▶ _Exercise goal_
The response must contain every line below in which "both" appears.

Segment Open

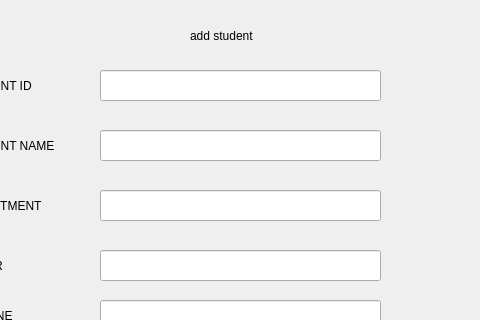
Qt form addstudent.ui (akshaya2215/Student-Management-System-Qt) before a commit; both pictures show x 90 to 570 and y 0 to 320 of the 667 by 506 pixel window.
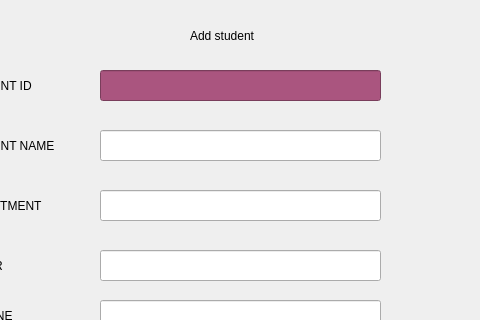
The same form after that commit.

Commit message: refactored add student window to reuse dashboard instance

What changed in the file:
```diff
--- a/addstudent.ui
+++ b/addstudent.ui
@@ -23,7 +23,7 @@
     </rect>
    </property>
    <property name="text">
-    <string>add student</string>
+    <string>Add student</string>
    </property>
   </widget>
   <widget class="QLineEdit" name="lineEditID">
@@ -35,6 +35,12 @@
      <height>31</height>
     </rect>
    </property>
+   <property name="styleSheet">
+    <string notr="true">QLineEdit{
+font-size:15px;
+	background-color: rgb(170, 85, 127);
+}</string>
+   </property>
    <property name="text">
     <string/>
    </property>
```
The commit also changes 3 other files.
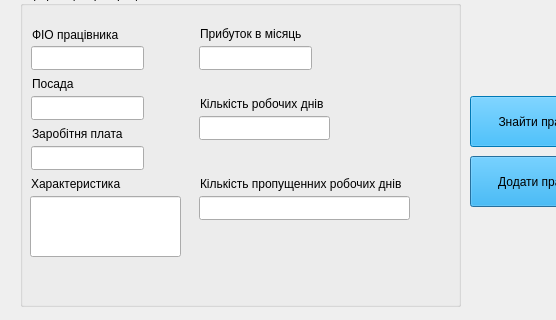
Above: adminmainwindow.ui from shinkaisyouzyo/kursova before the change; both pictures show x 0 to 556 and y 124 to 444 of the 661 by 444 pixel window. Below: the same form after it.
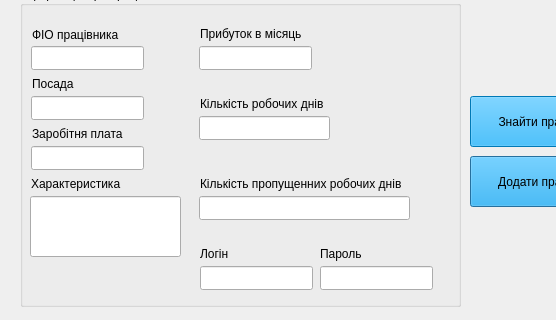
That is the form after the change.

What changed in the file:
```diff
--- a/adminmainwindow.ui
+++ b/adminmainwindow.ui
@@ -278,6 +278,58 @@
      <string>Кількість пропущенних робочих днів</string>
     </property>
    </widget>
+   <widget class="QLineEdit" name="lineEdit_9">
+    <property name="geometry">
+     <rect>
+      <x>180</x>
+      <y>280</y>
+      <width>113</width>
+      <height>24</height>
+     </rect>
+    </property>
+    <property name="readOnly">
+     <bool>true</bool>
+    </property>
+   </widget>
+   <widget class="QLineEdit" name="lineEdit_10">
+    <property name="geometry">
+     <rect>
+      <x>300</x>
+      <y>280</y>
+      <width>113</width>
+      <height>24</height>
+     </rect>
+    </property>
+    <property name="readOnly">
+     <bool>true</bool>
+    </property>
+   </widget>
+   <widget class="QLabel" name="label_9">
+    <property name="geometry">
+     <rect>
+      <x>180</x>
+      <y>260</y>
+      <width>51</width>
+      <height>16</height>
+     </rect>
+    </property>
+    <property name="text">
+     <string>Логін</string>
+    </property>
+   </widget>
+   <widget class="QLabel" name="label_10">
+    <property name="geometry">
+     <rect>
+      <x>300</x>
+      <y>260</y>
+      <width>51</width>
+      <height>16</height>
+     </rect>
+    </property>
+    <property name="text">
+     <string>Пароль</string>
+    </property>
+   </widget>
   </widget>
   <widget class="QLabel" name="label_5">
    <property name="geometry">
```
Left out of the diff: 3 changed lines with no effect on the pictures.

Segment Closed

▶ _Result for this task_
Qt form addstudent.ui (akshaya2215/Student-Management-System-Qt) before a commit; both pictures show x 90 to 570 and y 0 to 320 of the 667 by 506 pixel window.
Above: adminmainwindow.ui from shinkaisyouzyo/kursova before the change; both pictures show x 0 to 556 and y 124 to 444 of the 661 by 444 pixel window. Below: the same form after it.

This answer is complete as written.